Guidelines for Consideration for Reinstatement to the Department of PA Studies
Because of constant changes in curriculum presentation, re-admission, if desired, must be negotiated with the Program Director for the Department of PA Studies. Requests for reinstatement must be made in writing. The student must show that the problem leading to the withdrawal has been resolved such that success in this program will follow if the student is reinstated. Reinstatement is also dependent on the availability of a clinical training site.
Sexual Harassment, Sexual Discrimination, and Other Unlawful Conduct
The below are excerpts taken from Board of Governors “Policy 32: Sexual Harassment, Sexual Discrimination, and other Unlawful Conduct.” West Liberty University is committed to promoting the goals of fairness and equity in all aspects of the educational enterprise. This policy applies with equal force to employees, students, vendors, contractors, and any other outsiders who may interact with West Liberty University or its students or employees.
This policy applies to behaviors that take place on campus and West Liberty-sponsored events and may also apply off-campus and to actions online when the Title IX Coordinator determines that the off-campus conduct affects a substantial West Liberty University interest.
Inquiries about this policy may be made internally to either the Title IX coordinator, in person, via telephone or via e-mail at email@example.com; or Human Resources, via e-mail at firstname.lastname@example.org. Contact information for these individuals is located on the West Liberty University website, at https://westliberty.edu.

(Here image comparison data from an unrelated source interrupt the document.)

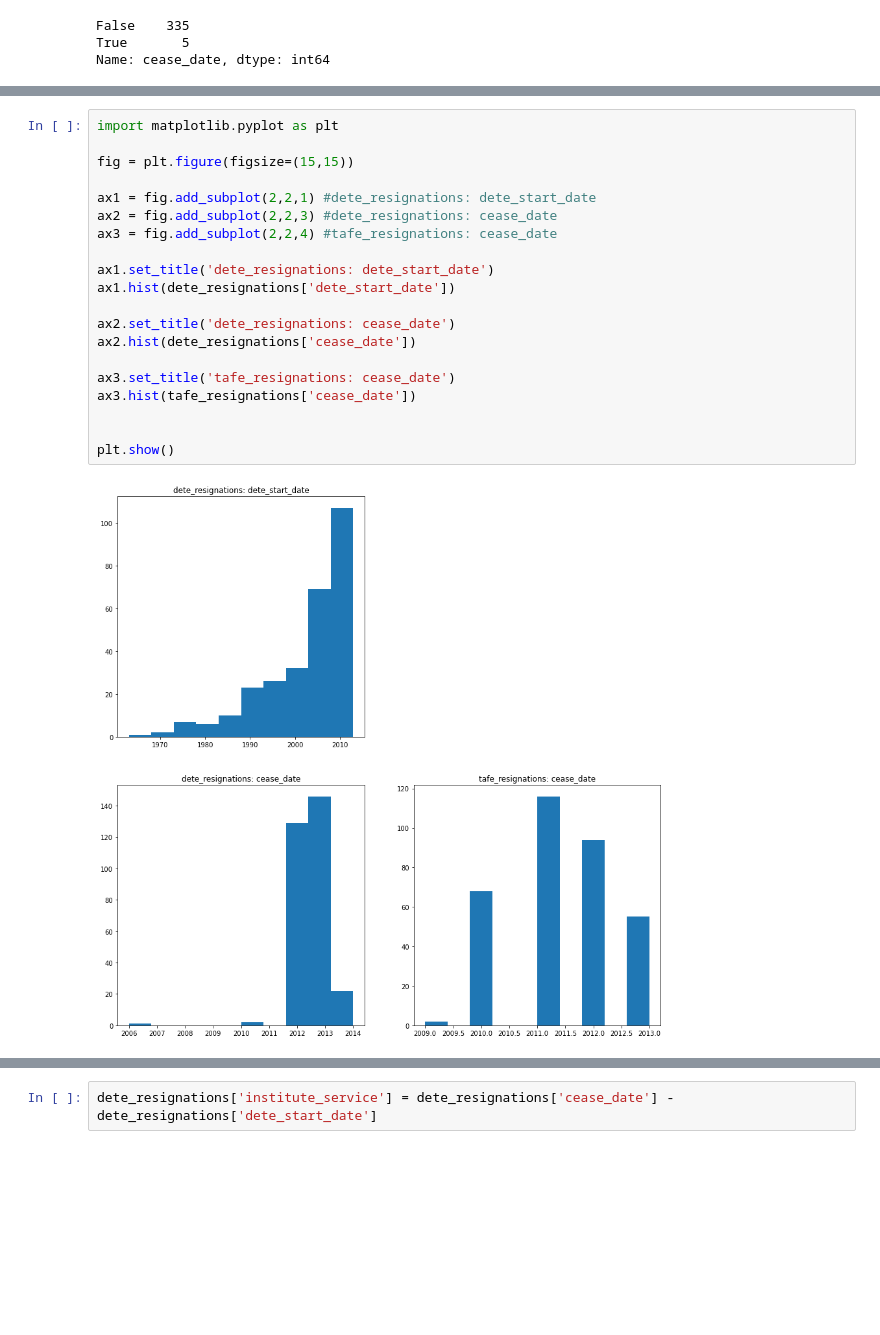
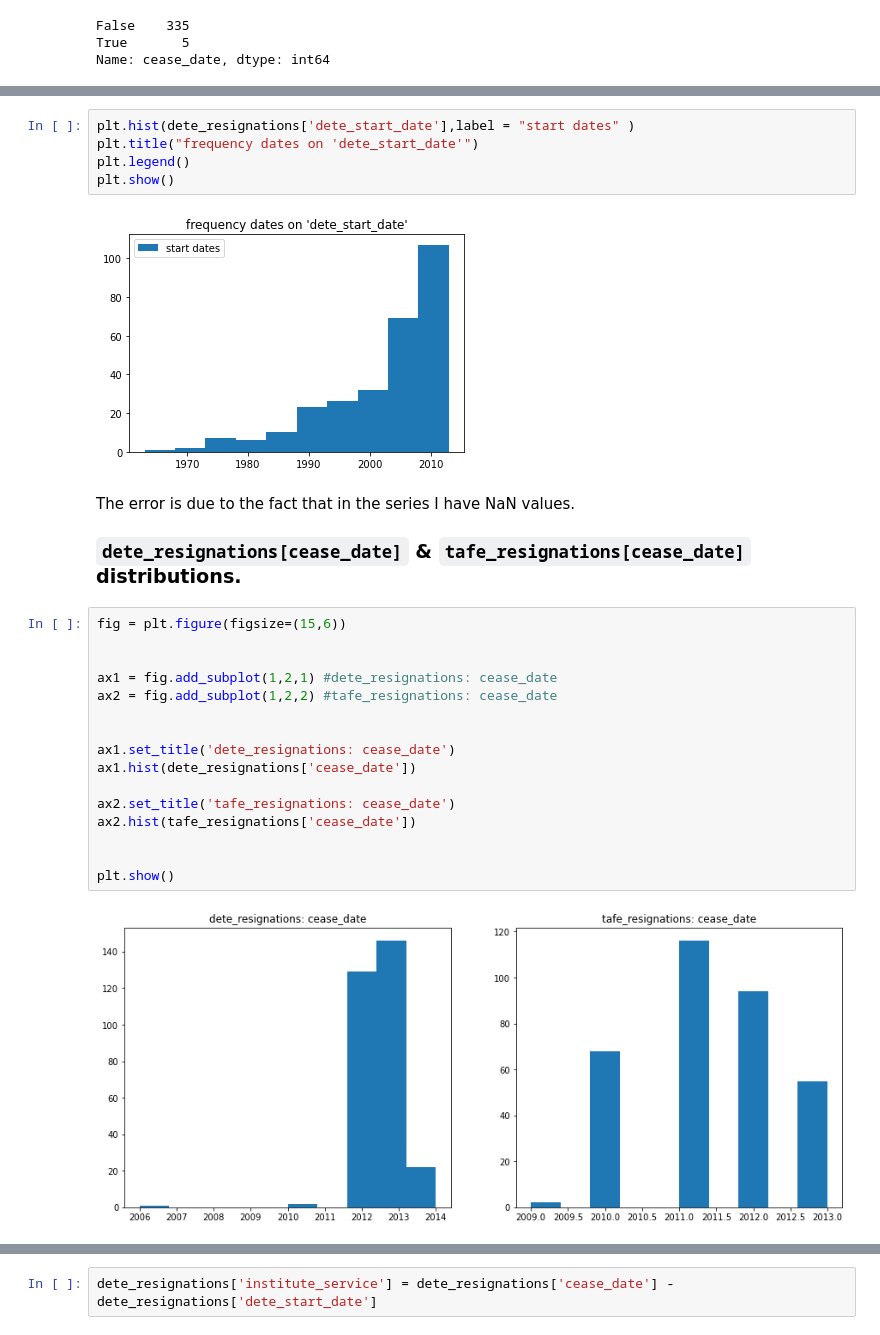
Before and after one commit to albertjimrod/data-projects, a Jupyter notebook: 03_Data_Cleaning/Clean and Analyze Employee Exit Surveys/Guided Project Clean and Analyze Employee Exit Surveys.ipynb, the cells around one changed output, grey strips where cells are left out. Cells and saved outputs as stored; diff of their text form; blank space fills up the shorter version.

```diff
--- a/03_Data_Cleaning/Clean and Analyze Employee Exit Surveys/Guided Project Clean and Analyze Employee Exit Surveys.ipynb
+++ b/03_Data_Cleaning/Clean and Analyze Employee Exit Surveys/Guided Project Clean and Analyze Employee Exit Surveys.ipynb
@@ -892,23 +909,30 @@ Name: cease_date, dtype: int64
+# %%
+plt.hist(dete_resignations['dete_start_date'],label = "start dates" )
+plt.title("frequency dates on 'dete_start_date'")
+plt.legend()
+plt.show()
+# %% [output]
+[figure, added]
+# %% [markdown]
+The error is due to the fact that in the series I have NaN values.
+
+### `dete_resignations[cease_date]` & `tafe_resignations[cease_date]` distributions.
 # %%
-import matplotlib.pyplot as plt
+fig = plt.figure(figsize=(15,6))
 
-fig = plt.figure(figsize=(15,15))
 
-ax1 = fig.add_subplot(2,2,1) #dete_resignations: dete_start_date
-ax2 = fig.add_subplot(2,2,3) #dete_resignations: cease_date
-ax3 = fig.add_subplot(2,2,4) #tafe_resignations: cease_date
+ax1 = fig.add_subplot(1,2,1) #dete_resignations: cease_date
+ax2 = fig.add_subplot(1,2,2) #tafe_resignations: cease_date
 
-ax1.set_title('dete_resignations: dete_start_date')
-ax1.hist(dete_resignations['dete_start_date'])
 
-ax2.set_title('dete_resignations: cease_date')
-ax2.hist(dete_resignations['cease_date'])
+ax1.set_title('dete_resignations: cease_date')
+ax1.hist(dete_resignations['cease_date'])
 
-ax3.set_title('tafe_resignations: cease_date')
-ax3.hist(tafe_resignations['cease_date'])
+ax2.set_title('tafe_resignations: cease_date')
+ax2.hist(tafe_resignations['cease_date'])
 
 
 plt.show()
 # %% [output]
-[figure, old version]
+[figure, new version]
 # %% [markdown]
```
Also changed, not shown: parts of 62 cells of this notebook.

Policy Regarding Tuition Refund
A student who withdraws from the program by following the proper procedure will be issued a refund of tuition and fees upon receipt of a withdrawal slip signed by the Registrar. A student who officially withdraws from a portion of their courses during the refund period must request a refund from the Business office. A student who is required to withdraw for disciplinary reasons shall not be entitled to any refund. Refunds are calculated from the first day of classes. Lab and course fees are not refundable. Students who officially withdraw shall receive a refund of regular fees in accordance with the following schedule:
|During the first and second weeks||90% Refund|

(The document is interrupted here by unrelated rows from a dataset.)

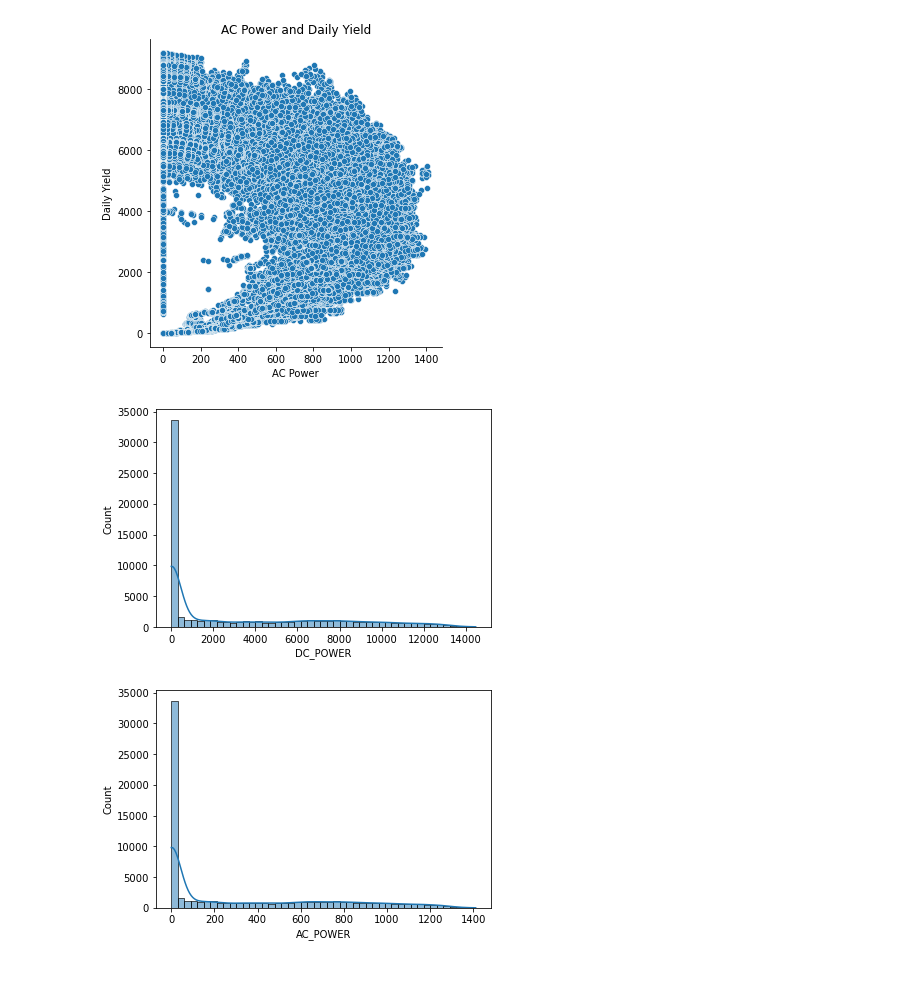
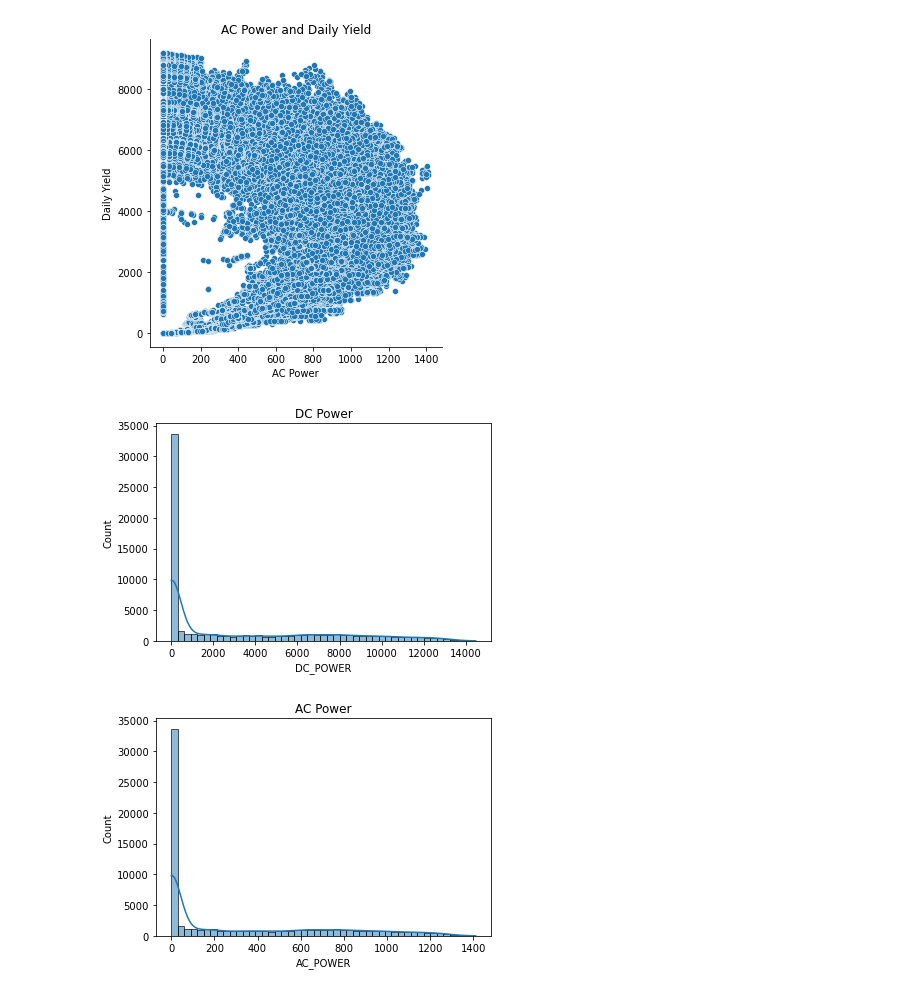
Before and after one commit to BurtonBarnes/solar, a Jupyter notebook: final_notebook.ipynb, the cells around one changed output. Cells and saved outputs as stored; diff of their text form; code cells hidden in the pictures.

```diff
--- a/final_notebook.ipynb
+++ b/final_notebook.ipynb
@@ -110,13 +110,15 @@ Text(-2.700000000000003, 0.5, 'Daily Yield')
 [figure]
 # %%
 sns.histplot(df.DC_POWER, kde= True)
+plt.title('DC Power')
 plt.show()
 # %% [output]
-[figure, old version]
+[figure, new version]
 # %%
 sns.histplot(df.AC_POWER, kde= True)
+plt.title('AC Power')
 plt.show()
 # %% [output]
-[figure, old version]
+[figure, new version]
 # %%
 sns.histplot(df.TOTAL_YIELD, kde= True)
```
Also changed, not shown: parts of 3 cells of this notebook.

|During the third and fourth weeks||75% Refund|
|During the fifth and sixth weeks||50% Refund|
|Beginning with the seventh week||No Refund|